Turning Back Time

Seth and Josh Meyers reminisce about growing up in NH on new podcast
Seth Meyers Family Vacations Enhanced Sr

Josh and Seth Meyers in a family vacation photo with parents Hilary and Larry. Courtesy Seth Meyers

Few Granite State celebrities command the charm of Seth Meyers. And lately, the “Late Night” host seems to have found a new platform — perhaps to fill the creative void left by the ongoing Writers Guild of America strike — with the podcast, “Family Trips with the Meyers Brothers.”

Seth and his actor-comedian younger brother, Josh, reminisce about childhood vacations and other miscellaneous memories from their adolescence, with the help of some familiar voices.
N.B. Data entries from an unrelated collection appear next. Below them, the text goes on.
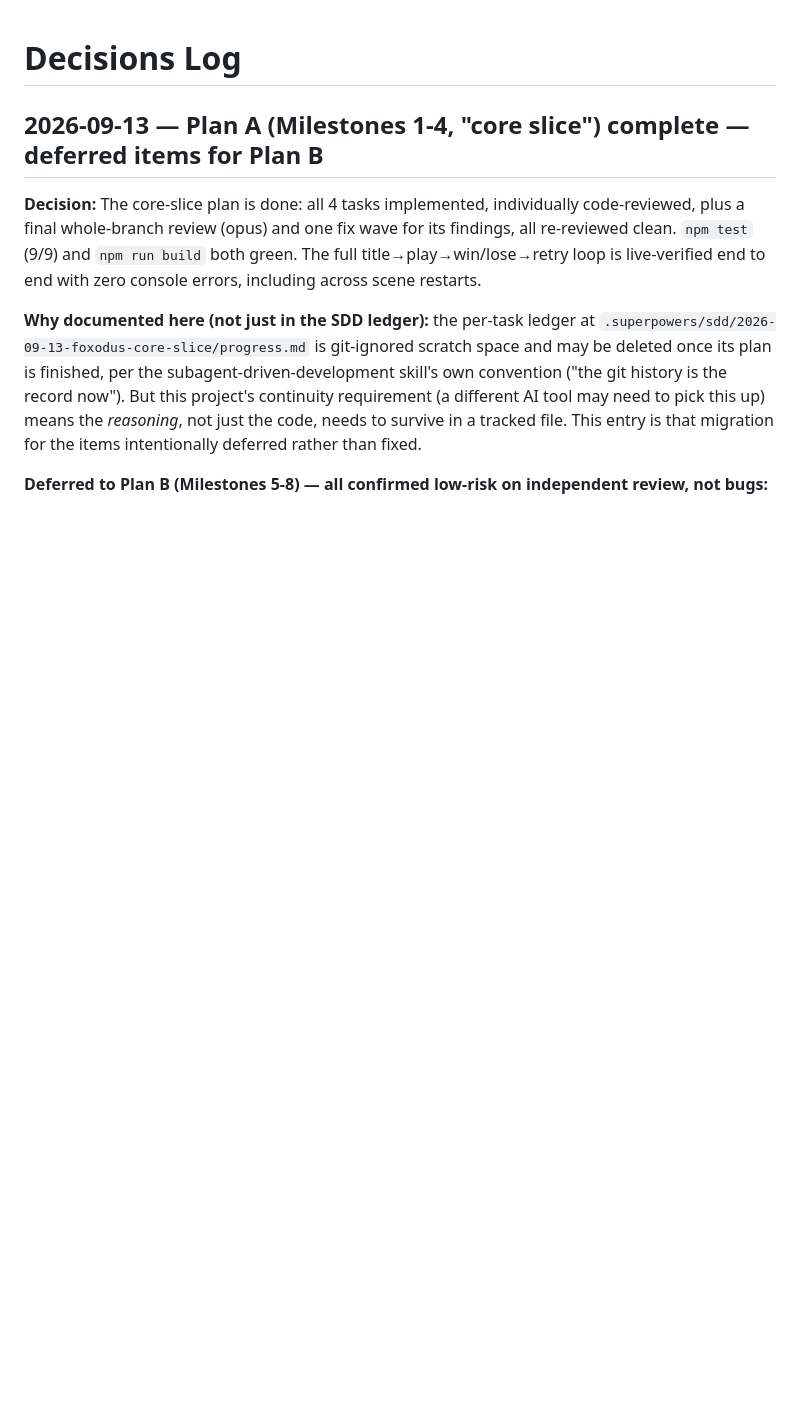
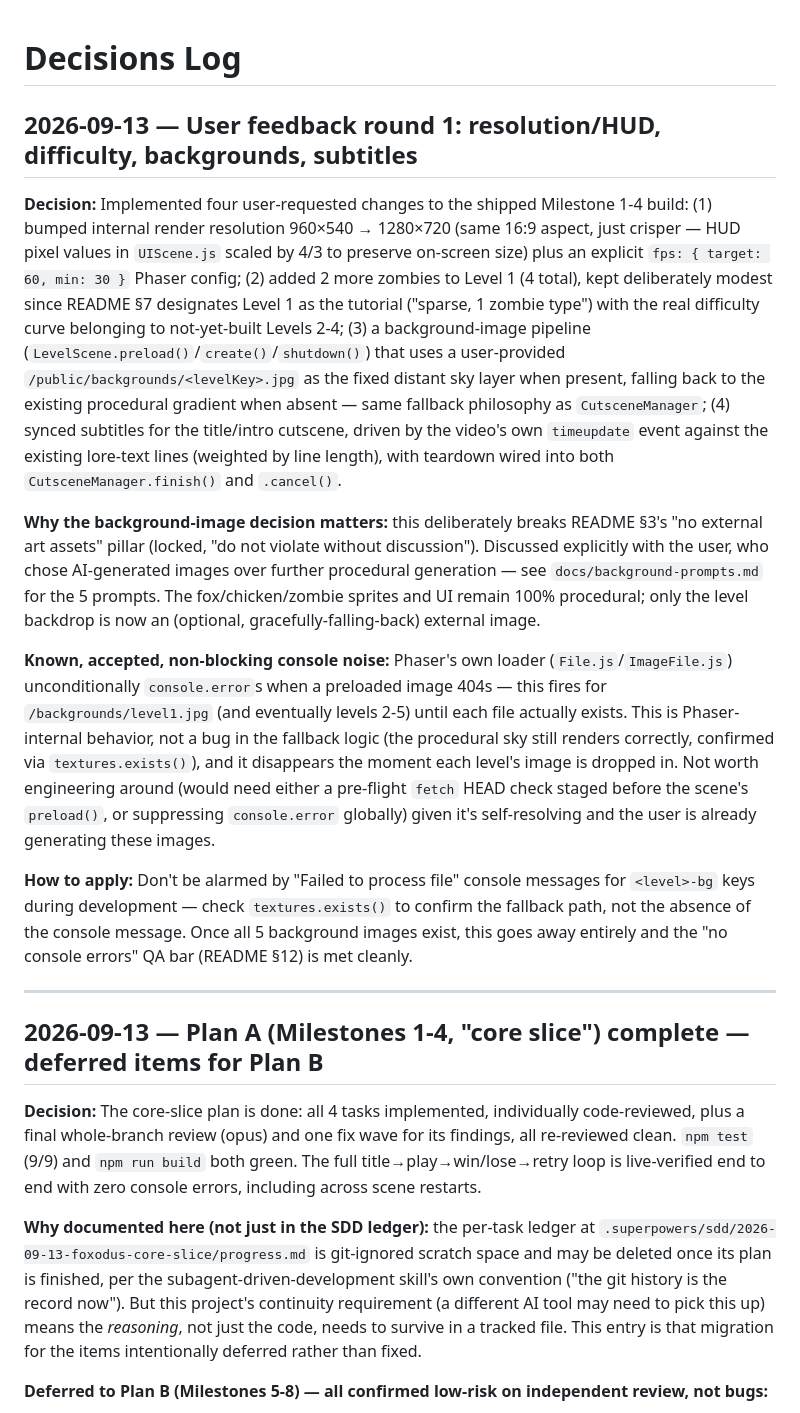
Before and after one commit to Soumik205/foxodus, a Markdown page: decisions.md, the part around the change. Drawn GitHub-style; blank space fills up the shorter version.

```diff
--- a/decisions.md
+++ b/decisions.md
@@ -1,4 +1,41 @@
 # Decisions Log
+
+## 2026-09-13 — User feedback round 1: resolution/HUD, difficulty, backgrounds, subtitles
+
+**Decision:** Implemented four user-requested changes to the shipped Milestone 1-4 build:
+(1) bumped internal render resolution 960×540 → 1280×720 (same 16:9 aspect, just crisper — HUD
+pixel values in `UIScene.js` scaled by 4/3 to preserve on-screen size) plus an explicit
+`fps: { target: 60, min: 30 }` Phaser config; (2) added 2 more zombies to Level 1 (4 total),
+kept deliberately modest since README §7 designates Level 1 as the tutorial ("sparse, 1 zombie
+type") with the real difficulty curve belonging to not-yet-built Levels 2-4; (3) a background-image
+pipeline (`LevelScene.preload()`/`create()`/`shutdown()`) that uses a user-provided
+`/public/backgrounds/<levelKey>.jpg` as the fixed distant sky layer when present, falling back to
+the existing procedural gradient when absent — same fallback philosophy as `CutsceneManager`;
+(4) synced subtitles for the title/intro cutscene, driven by the video's own `timeupdate` event
+against the existing lore-text lines (weighted by line length), with teardown wired into both
+`CutsceneManager.finish()` and `.cancel()`.
+
+**Why the background-image decision matters:** this deliberately breaks README §3's "no external
+art assets" pillar (locked, "do not violate without discussion"). Discussed explicitly with the
+user, who chose AI-generated images over further procedural generation — see
+`docs/background-prompts.md` for the 5 prompts. The fox/chicken/zombie sprites and UI remain 100%
+procedural; only the level backdrop is now an (optional, gracefully-falling-back) external image.
+
+**Known, accepted, non-blocking console noise:** Phaser's own loader (`File.js`/`ImageFile.js`)
+unconditionally `console.error`s when a preloaded image 404s — this fires for
+`/backgrounds/level1.jpg` (and eventually levels 2-5) until each file actually exists. This is
+Phaser-internal behavior, not a bug in the fallback logic (the procedural sky still renders
+correctly, confirmed via `textures.exists()`), and it disappears the moment each level's image is
+dropped in. Not worth engineering around (would need either a pre-flight `fetch` HEAD check
+staged before the scene's `preload()`, or suppressing `console.error` globally) given it's
+self-resolving and the user is already generating these images.
+
+**How to apply:** Don't be alarmed by "Failed to process file" console messages for
+`<level>-bg` keys during development — check `textures.exists()` to confirm the fallback path,
+not the absence of the console message. Once all 5 background images exist, this goes away
+entirely and the "no console errors" QA bar (README §12) is met cleanly.
+
+---
 
 ## 2026-09-13 — Plan A (Milestones 1-4, "core slice") complete — deferred items for Plan B
 
```
Also changed, not shown: feedback-round-1-report.md (deleted, +0 -64 lines).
In the debut episode, the brothers swap stories with Seth’s fellow “Saturday Night Live” alumnus and New Englander Amy Poehler about the local brand of “love language” that is affectionate familial taunting — and the perils of taking family trips with teens.

“Yes, I saw some cool stuff, but I was very moody,” Poehler recalled of one such excursion to Puerto Rico. “And at the time, I just remember being like, it’s so hot. And like, there’s frogs everywhere and the food is so weird.”

In the second episode, local audiences will likely get a kick out of the story about Josh’s attempt to skirt his shift bussing tables at Shorty’s Mexican Roadhouse to watch the Manchester High School West basketball team in the state finals. (Spoiler alert: He made the game, but lost the job.)

But the really endearing bits, for those here in New Hampshire, come in the third episode, where Seth and Josh are joined by their parents and longtime Bedford residents, Larry and Hillary. They laugh their way through a highlight reel of family vacations from Pittsburgh to Telluride, with plenty of detours through New England. 

“Most of the time after we moved to New Hampshire, we didn’t go out West very often because we could ski here,” Larry recalled, recounting trips to Waterville Valley.

Vacationland, unsurprisingly, also plays prominently. The family recalled a particularly harrowing excursion to Maine’s Molasses Pond, which Hillary says she learned about in the Bedford Bulletin, that included a traumatic bug bite incident and an outhouse. A trip to Chebeague Island led the family to fantasize about opening up their own hotel, the “All Inn.”

Whether you can relate to their memories of singing along to cassettes on road trips winding through the Kancamagus Highway — which, they say, they always called the ‘Kan-cah-may-gus’ Highway” — surely you might find some comfort in the refrain the brothers offer their parents at the end of the episode: “We encounter calamity, but it made us stronger as a family.”

Categories: People